ASSIGNMENT:
Each line that includes "infoCard" must be copied from the records.

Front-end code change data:
________________________________________

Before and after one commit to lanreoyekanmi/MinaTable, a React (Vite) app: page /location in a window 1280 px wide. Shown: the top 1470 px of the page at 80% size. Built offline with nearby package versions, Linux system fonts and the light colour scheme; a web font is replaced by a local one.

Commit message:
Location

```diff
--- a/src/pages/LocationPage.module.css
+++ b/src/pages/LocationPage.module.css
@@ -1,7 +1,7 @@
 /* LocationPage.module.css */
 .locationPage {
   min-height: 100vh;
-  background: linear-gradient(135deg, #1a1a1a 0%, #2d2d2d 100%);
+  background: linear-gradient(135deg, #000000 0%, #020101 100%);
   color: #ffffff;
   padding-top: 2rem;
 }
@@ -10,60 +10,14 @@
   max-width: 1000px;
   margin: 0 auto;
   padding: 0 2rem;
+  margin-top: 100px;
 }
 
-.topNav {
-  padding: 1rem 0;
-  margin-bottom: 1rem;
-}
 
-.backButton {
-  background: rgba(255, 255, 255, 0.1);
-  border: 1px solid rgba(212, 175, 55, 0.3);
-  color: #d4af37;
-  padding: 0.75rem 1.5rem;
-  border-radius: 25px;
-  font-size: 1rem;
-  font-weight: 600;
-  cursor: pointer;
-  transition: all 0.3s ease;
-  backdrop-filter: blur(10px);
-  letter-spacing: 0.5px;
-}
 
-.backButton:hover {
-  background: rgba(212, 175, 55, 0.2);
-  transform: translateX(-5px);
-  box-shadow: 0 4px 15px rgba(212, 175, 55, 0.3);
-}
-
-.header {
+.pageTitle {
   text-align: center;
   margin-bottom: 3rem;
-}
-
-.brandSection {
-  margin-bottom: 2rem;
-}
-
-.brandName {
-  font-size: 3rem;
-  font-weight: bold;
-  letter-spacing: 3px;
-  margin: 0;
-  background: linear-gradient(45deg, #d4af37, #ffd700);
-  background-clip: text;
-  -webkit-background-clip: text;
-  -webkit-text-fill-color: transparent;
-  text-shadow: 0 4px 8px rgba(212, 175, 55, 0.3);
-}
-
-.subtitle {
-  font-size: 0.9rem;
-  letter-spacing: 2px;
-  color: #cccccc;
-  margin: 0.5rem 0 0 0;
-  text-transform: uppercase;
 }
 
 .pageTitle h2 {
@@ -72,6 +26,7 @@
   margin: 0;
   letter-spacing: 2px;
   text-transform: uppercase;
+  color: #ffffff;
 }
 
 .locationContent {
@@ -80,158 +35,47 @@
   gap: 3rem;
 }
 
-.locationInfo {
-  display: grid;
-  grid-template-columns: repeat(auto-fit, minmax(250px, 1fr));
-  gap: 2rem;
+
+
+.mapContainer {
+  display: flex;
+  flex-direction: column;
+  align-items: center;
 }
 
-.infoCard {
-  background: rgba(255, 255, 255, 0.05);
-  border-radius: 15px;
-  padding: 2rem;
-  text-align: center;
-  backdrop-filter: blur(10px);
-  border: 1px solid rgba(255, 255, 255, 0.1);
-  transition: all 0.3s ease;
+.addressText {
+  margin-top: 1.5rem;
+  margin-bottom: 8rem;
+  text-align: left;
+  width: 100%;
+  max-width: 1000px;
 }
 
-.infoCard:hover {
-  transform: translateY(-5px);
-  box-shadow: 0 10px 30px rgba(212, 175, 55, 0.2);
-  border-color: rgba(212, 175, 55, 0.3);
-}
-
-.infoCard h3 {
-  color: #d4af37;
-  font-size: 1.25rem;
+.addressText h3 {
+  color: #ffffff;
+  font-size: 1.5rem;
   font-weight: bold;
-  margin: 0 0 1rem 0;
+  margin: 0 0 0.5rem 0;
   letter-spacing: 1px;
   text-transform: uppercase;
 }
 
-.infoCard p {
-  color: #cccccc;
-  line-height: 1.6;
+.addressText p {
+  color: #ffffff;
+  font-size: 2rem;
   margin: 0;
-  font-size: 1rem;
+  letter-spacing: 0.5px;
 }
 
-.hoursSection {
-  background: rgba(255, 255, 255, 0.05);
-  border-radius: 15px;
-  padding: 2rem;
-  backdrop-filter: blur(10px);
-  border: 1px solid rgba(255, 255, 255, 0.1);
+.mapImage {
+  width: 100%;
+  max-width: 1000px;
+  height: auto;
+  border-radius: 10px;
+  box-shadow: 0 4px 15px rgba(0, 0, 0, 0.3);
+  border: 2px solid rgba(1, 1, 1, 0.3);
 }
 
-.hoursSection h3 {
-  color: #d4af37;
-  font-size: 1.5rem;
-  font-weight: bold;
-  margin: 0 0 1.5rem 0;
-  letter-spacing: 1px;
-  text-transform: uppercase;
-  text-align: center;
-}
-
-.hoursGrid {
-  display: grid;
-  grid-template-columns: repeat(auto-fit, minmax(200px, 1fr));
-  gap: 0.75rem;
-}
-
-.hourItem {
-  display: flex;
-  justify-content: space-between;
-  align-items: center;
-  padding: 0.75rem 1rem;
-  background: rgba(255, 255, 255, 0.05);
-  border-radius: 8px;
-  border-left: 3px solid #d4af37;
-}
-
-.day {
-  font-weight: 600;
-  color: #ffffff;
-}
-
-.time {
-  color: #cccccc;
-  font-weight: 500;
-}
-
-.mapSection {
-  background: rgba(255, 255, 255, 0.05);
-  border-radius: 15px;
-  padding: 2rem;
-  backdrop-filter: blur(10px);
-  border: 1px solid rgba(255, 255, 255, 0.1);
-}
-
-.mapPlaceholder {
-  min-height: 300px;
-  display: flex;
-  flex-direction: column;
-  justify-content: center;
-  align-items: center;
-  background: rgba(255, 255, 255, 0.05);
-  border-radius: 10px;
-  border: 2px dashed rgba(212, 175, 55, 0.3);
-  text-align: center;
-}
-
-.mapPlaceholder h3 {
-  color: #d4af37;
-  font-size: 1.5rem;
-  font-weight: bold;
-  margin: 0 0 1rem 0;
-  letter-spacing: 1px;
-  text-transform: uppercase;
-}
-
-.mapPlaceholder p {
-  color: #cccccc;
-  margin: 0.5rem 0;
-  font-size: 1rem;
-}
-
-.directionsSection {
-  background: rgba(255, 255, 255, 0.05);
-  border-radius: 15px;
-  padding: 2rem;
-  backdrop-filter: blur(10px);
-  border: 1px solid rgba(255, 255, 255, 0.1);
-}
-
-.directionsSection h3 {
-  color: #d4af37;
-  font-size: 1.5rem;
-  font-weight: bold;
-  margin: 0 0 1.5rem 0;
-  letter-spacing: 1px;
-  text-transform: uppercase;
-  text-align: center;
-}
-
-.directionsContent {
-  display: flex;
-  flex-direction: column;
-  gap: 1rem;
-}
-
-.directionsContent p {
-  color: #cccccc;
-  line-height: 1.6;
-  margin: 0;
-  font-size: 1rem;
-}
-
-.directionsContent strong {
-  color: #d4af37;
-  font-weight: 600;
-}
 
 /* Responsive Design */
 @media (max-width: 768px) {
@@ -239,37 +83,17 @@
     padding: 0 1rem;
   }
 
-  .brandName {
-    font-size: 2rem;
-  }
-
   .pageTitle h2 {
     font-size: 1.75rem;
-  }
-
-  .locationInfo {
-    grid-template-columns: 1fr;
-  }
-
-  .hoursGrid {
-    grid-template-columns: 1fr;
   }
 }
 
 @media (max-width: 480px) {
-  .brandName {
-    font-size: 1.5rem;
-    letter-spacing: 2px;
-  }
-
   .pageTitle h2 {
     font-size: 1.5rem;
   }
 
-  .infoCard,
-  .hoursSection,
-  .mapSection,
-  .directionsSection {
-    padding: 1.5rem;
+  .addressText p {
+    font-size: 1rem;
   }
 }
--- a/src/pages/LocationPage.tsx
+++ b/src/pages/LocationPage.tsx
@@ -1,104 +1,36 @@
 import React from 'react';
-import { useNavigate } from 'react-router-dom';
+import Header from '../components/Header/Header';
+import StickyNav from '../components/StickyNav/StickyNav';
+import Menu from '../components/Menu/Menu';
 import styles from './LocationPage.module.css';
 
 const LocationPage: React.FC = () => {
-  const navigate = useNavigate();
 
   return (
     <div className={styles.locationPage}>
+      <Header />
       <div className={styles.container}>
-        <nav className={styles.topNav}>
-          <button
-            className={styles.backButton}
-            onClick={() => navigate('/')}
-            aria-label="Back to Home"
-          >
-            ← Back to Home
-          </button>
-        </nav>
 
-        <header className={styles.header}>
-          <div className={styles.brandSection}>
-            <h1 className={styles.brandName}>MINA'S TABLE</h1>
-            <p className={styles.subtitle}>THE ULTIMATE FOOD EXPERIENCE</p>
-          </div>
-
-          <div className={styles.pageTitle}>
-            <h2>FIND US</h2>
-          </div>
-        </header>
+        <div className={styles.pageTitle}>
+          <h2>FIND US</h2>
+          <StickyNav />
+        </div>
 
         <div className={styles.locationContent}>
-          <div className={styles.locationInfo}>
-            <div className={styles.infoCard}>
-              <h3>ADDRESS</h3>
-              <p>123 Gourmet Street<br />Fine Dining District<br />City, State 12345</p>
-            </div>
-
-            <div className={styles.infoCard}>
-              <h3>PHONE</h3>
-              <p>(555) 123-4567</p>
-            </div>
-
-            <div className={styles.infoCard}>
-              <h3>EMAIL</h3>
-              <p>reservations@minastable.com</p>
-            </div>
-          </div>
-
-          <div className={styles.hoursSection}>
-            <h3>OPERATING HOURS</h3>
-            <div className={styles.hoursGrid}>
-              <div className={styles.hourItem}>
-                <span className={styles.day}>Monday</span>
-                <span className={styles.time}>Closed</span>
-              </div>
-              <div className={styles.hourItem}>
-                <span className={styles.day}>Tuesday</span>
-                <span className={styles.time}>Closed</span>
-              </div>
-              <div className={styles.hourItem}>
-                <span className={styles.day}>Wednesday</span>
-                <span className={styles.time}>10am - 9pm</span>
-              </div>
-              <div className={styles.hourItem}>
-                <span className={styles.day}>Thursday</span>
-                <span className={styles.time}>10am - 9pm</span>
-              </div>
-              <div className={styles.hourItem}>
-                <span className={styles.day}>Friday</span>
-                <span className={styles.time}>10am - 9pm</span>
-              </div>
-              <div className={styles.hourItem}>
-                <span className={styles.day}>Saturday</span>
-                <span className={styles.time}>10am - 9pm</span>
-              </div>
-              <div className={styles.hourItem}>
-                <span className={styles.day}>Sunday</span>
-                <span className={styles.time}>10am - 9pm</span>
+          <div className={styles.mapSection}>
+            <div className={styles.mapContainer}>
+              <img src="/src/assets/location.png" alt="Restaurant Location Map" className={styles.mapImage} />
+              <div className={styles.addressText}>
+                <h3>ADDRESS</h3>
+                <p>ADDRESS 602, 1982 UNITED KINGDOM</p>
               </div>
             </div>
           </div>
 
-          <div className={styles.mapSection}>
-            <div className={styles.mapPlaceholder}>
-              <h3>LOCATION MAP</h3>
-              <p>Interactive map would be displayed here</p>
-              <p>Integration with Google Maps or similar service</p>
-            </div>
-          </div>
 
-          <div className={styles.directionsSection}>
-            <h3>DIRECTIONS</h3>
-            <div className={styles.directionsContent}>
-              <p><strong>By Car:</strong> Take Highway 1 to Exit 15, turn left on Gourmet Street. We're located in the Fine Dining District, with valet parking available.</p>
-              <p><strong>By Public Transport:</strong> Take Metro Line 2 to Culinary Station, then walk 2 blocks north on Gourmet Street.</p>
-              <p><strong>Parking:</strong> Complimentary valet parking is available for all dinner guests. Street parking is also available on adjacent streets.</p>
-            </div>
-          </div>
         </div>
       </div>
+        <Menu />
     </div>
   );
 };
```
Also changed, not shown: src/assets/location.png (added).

________________________________________

RESPONSE AREA:
-.infoCard {
-.infoCard:hover {
-.infoCard h3 {
-.infoCard p {
-  .infoCard,
-            <div className={styles.infoCard}>
-            <div className={styles.infoCard}>
-            <div className={styles.infoCard}>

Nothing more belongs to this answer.